“That’s a problem. Since Dora [in 1964], there’s some question since Dora we haven’t had a sustained tropical storm,” Ward said. “A lot of people think because it was named, like Tropical Storm Debbie or Hurricane Beryl or Hurricane Irma, that they’ve lived through one – and they really haven’t.”
Make an Emergency Plan
If you do not have an emergency plan, make one today. The Clay County All-Hazards Preparedness Guide is a great place to start at https://www.claycountygov.com/home/showdocument?id=1434. Remember to consider the needs of your pets, or any special medical or dietary needs your family may have.
Floridians are encouraged to have at least seven days of supplies on hand. These include food, water, medicine, batteries, pet food and anything special that you or your family need every day.
Know your Evacuation Zone
If ordered to evacuate, do not delay. Every minute you wait will result in significantly longer travel times as traffic congestion worsens. Make hotel or motel reservations before you leave, and make sure that your vehicle is full of fuel. Consider downloading the Florida 511 app or the Waze app to help determine the best route.
The Clay County evacuation zone map can be found at https://www.claycountygov.com/home/showdocument?id=4050.
Review your important documents and make sure to have them handy, especially your insurance paperwork. Make digital copies, but keep them password protected.
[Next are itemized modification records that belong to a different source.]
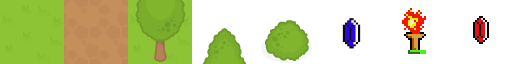
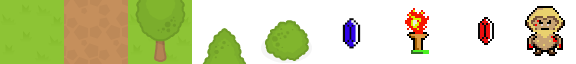
enemys

diff --git a/js/main.js b/js/main.js
@@ -2,17 +2,47 @@ document.addEventListener('DOMContentLoaded', (event) => {
     
     var context = document.getElementById('demo').getContext('2d');
     var game = new Game(new imgs(), new keyboard() ,new map());
+
     const startBtn = document.getElementById('start');
+    const pauseBtn = document.getElementById('select');
+    const restBtn  = document.getElementById('buttonRest');
+    const contBtn  = document.getElementById('buttonContinuar');
 
     startBtn.addEventListener('click', start);
+    pauseBtn.addEventListener('click', pause);
+    restBtn.addEventListener('click', start);
+    contBtn.addEventListener('click', cont);
+
+    let demo = document.getElementById('demo');
+    let splash = document.getElementById('splash');
+    
+    let maker = document.getElementById('marker');
+    let pauseScreen = document.getElementById('pause');
 
     function start(){
-        let demo = document.getElementById('demo');
-        let splash = document.getElementById('splash');
-        let maker = document.getElementById('marker');
-        demo.classList.remove('hidden');
-        splash.classList.add('hidden');
-        maker.classList.remove('hidden');
-        game.run(context); 
+        if(!splash.classList.contains('hidden')){
+            demo.classList.remove('hidden');
+            splash.classList.add('hidden');
+            maker.classList.remove('hidden');
+            game.run(context); 
+        }
+    }
+
+    function pause(){
+        if(splash.classList.contains('hidden')){
+            if(pauseScreen.classList.contains('hidden')){
+                pauseScreen.classList.remove('hidden');
+                demo.classList.add('hidden');
+                maker.classList.add('hidden');
+            }else{
+                pauseScreen.classList.add('hidden');
+                demo.classList.remove('hidden');
+                maker.classList.remove('hidden');
+            }
+        }
+    }
+
+    function cont(){
+        pauseScreen.classList.remove('hidden');
     }
 });

diff --git a/js/map.js b/js/map.js
@@ -23,7 +23,7 @@ class map{
             4, 3, 3, 3, 4, 3, 3, 3, 3, 3, 3, 3, 3, 3, 4,
             4, 0, 0, 0, 4, 0, 0, 0, 0, 0, 0, 0, 0, 5, 4,
             4, 0, 0, 0, 4, 6, 0, 0, 0, 5, 0, 6, 0, 0, 4,
-            4, 4, 4, 0, 3, 0, 5, 0, 0, 0, 6, 8, 6, 0, 4,
+            4, 4, 4, 0, 3, 0, 5, 9, 0, 0, 6, 8, 6, 0, 4,
             4, 3, 3, 0, 0, 0, 0, 0, 0, 6, 6, 6, 6, 6, 4,
             4, 0, 0, 0, 0, 0, 7, 0, 5, 0, 0, 0, 0, 0, 3,
             4, 0, 0, 0, 0, 0, 0, 0, 0, 0, 0, 0, 0, 0, 0,
@@ -44,15 +44,25 @@ class map{
     isSolidTileAtXY = function (x, y) {
         var column = Math.floor(x / this.tsize);
         var rowt = Math.floor(y / this.tsize);
-
-        // tiles 3 and 5 are solid -- the rest are walkable
-        // loop through all layers and return TRUE if any tile is solid
+        
         return this.layers.reduce(function (res, layer, index) {
             var tile = this.getTile(index, column, rowt);
             var isSolid = tile === 3 || tile === 5 || tile === 7;
+
             return res || isSolid;
         }.bind(this), false);
     };
+
+    isEnemy = function (x, y) {
+        var column = Math.floor(x / this.tsize);
+        var rowt = Math.floor(y / this.tsize);
+        var enemy = false;
+        return this.layers.reduce(function (res, layer, index) {
+            var tile = this.getTile(index, column, rowt);
+            if(tile === 9){ enemy = true; };
+            return res || enemy;
+        }.bind(this), false);
+    }
 
     getCol = function (x) {
         return Math.floor(x / this.tsize);

diff --git a/style.css b/style.css
@@ -129,7 +129,7 @@ body{
     float: right;
 }
 
-.select{
+#select{
     margin: 20px;
     font-family: 'Lobster';
     font-size: 19px;
@@ -233,4 +233,51 @@ td {
     font-size: 20px;
     position: relative;
     color: white;
+}
+
+#pause{
+    width: 900px;
+    height: 580px;
+    background-color: white;
+    border-radius: 10px;
+    margin: 0px auto 0px auto;
+    position: absolute;
+    top: 49.2%;
+    left: 50%;
+    transform: translate(-50%, -50%);
+}
+
+#buttonRest{
+    width: 100%;
+    position: relative;
+    top: 20px;
+    height: 100px;
+    background-image: linear-gradient(to right,white, #46a048 );
+    font-size: 16px;
+    font-weight: bold;
+    text-align: center;
+    margin: 0px;
+}
+
+#buttonContinuar{
+    width: 100%;
+    position: relative;
+    top: 40px;
+    height: 100px;
+    background-image: linear-gradient(to right, #46a048 ,white);
+    font-size: 16px;
+    font-weight: bold;
+    text-align: center;
+    margin-top: 12px;
+}
+
+.map{
+    width: 800px;
+    position: relative;
+    top: 70px;
+    left: 50px;
+    height: 270px;
+    background-color: lightgray;
+    font-size: 16px;
+    font-weight: bold;
 }

diff --git a/js/link.js b/js/link.js
@@ -28,7 +28,7 @@ class link{
         var row, col;
         // -1 in right and bottom is because image ranges from 0..63
         // and not up to 64
-        var left = this.x - this.width / 2;
+        var left = this.x - this.width / 2 ;
         var right = this.x + this.width / 2 - 1;
         var top = this.y - this.height / 2;
         var bottom = this.y + this.height / 2 - 1;
@@ -39,8 +39,16 @@ class link{
             this.map.isSolidTileAtXY(right, top) ||
             this.map.isSolidTileAtXY(right, bottom) ||
             this.map.isSolidTileAtXY(left, bottom);
+
+        var enemy =
+            this.map.isEnemy(left, top) ||
+            this.map.isEnemy(right, top) ||
+            this.map.isEnemy(right, bottom) ||
+            this.map.isEnemy(left, bottom);
+
+         if(enemy) { console.log('enemigo encontrado')}   
         if (!collision) { return; }
-    
+            
         if (diry > 0) {
             row = this.map.getRow(bottom);
             this.y = -this.height / 2 + this.map.getY(row);

diff --git a/js/game.js b/js/game.js
@@ -8,7 +8,8 @@ class Game {
         this.link               = undefined;
         this.tileAtlas          = undefined;
         this.rupee              = undefined;
-        this.camera             = undefined;              
+        this.camera             = undefined;  
+        this.count              = 0;            
     }
 
     run = function (context) {
@@ -75,7 +76,6 @@ class Game {
             diry = 1; 
             this.link.image = this.img.getImage('hero');
         }
-    
         this.link.move(delta, dirx, diry);
         this.camera.update();
     }.bind(this);
@@ -87,7 +87,7 @@ class Game {
         var endRow = startRow + (this.camera.height / this.map.tsize);
         var offsetX = -this.camera.x + startCol * this.map.tsize;
         var offsetY = -this.camera.y + startRow * this.map.tsize;
-    
+
         for (var c = startCol; c <= endCol; c++) {
             for (var r = startRow; r <= endRow; r++) {
                 var tile = this.map.getTile(layer, c, r);

diff --git a/index.html b/index.html
@@ -27,7 +27,7 @@
           <label> Start </label>
           <button class="buttonSelect"></button>
         </div>
-        <div class="select">
+        <div id="select">
           <label> Select </label>
           <button class="buttonStart"></button>
         </div>
@@ -48,6 +48,15 @@
       <canvas class="hidden" id="demo" width="832" height="515"></canvas>
       <div id="splash">
         <label class="startKey">  Start (Press the button Start) </label>
+      </div>
+      <div id="pause" class="hidden">
+        <div>
+          <button id="buttonRest"> Reset </button>
+          <button id="buttonContinuar"> Continue </button>
+          <div class="map"> 
+            <!-- <img src="../fotos/mapa.jpg"> -->
+          </div>
+        </div>
       </div>
       
       <button class="buttonA"> A </button>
Verify that your insurance is current. Make a list of valuable items and take inventory of the items in your refrigerator and freezer, as some insurance policies cover food loss claims in the event of a power outage.
Get tech ready. Charge your cellphones, portable charging stations, computers, tablets and other devices. Grab your charging cords if you need to evacuate or shelter.
Fill any medical prescriptions and have medical equipment ready to go prior to the storm.
Create a continuity plan for your business.
Strengthen your home. Bring in any outside furniture, lawn ornaments and other loose items. Clean your gutters and drains, and consider installing hurricane shutters.
This year is still different
Like last year, the coronavirus pandemic has added a complication to hurricane preparedness. Verify if local shelters will be open and if they have capacity restrictions. If you do need to evacuate to a shelter, be sure to bring items to help protect you and your loved ones from COVID-19, including hand sanitizer, cleaning supplies and at least two face coverings a person.